Start of The input

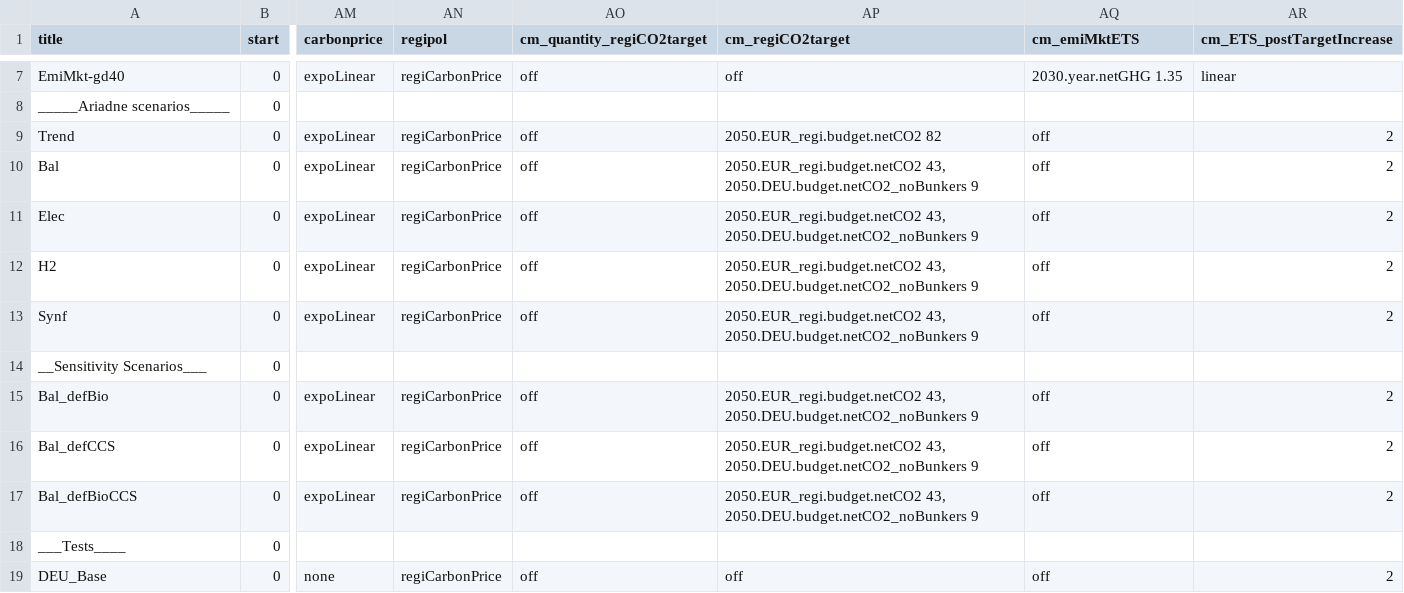
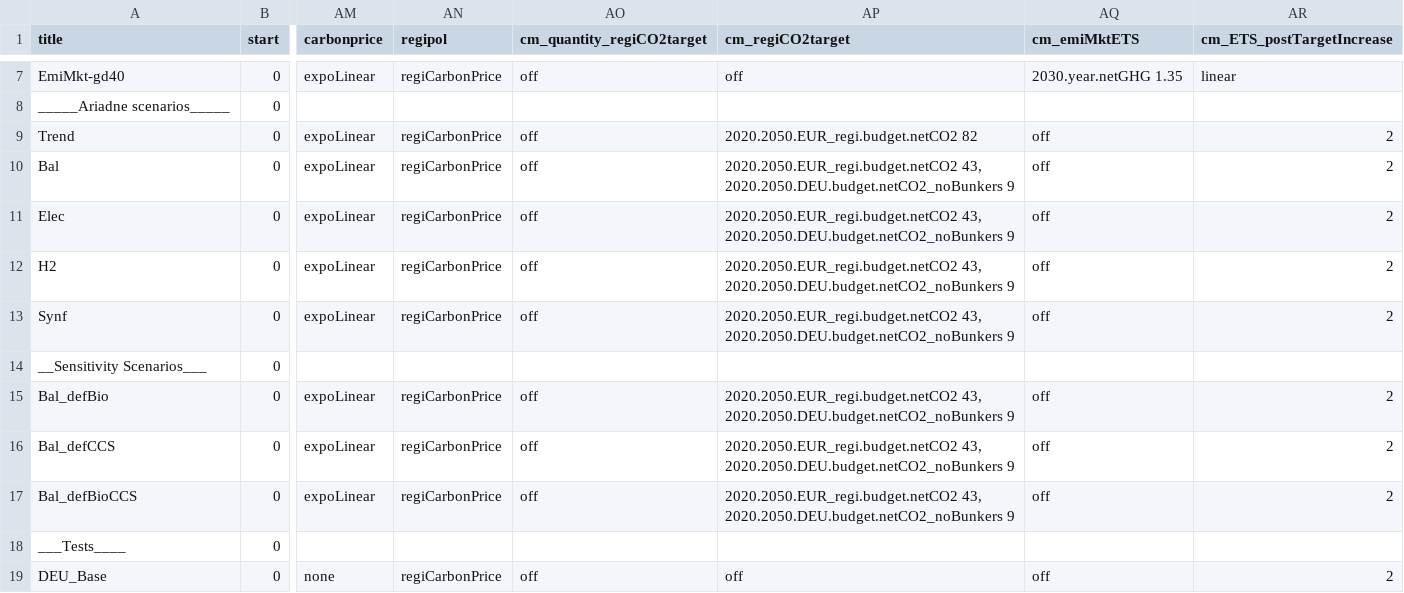
Before and after one commit to remindmodel/remind, a CSV file: config/21_regions_EU11/scenario_config_21_EU11_ARIADNE.csv, drawn as a sheet; only a part is shown, gaps mark what is left out; the diff names each change by its address in the sheet, - before the commit and + after, or states it on an @@ line.

Commit message:
* adding support for multiple temporal targets for the same region * changing adjustment cost switch position to allow overwriting values after modification

```diff
--- a/config/21_regions_EU11/scenario_config_21_EU11_ARIADNE.csv
+++ b/config/21_regions_EU11/scenario_config_21_EU11_ARIADNE.csv
-AP9 (cm_regiCO2target): 2050.EUR_regi.budget.netCO2 82
+AP9 (cm_regiCO2target): 2020.2050.EUR_regi.budget.netCO2 82
-AP10:AP13 (cm_regiCO2target): 2050.EUR_regi.budget.netCO2 43, 2050.DEU.budget.netCO2_noBunkers 9
+AP10:AP13 (cm_regiCO2target): 2020.2050.EUR_regi.budget.netCO2 43, 2020.2050.DEU.budget.netCO2_noBunkers 9
-AP15:AP17 (cm_regiCO2target): 2050.EUR_regi.budget.netCO2 43, 2050.DEU.budget.netCO2_noBunkers 9
+AP15:AP17 (cm_regiCO2target): 2020.2050.EUR_regi.budget.netCO2 43, 2020.2050.DEU.budget.netCO2_noBunkers 9
```
Also changed, not shown: 10 other files.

End of The input

= What you are asked to do =
Go through the material above and copy each line that has the word "shown".

= Solved problem =
Before and after one commit to remindmodel/remind, a CSV file: config/21_regions_EU11/scenario_config_21_EU11_ARIADNE.csv, drawn as a sheet; only a part is shown, gaps mark what is left out; the diff names each change by its address in the sheet, - before the commit and + after, or states it on an @@ line.
Also changed, not shown: 10 other files.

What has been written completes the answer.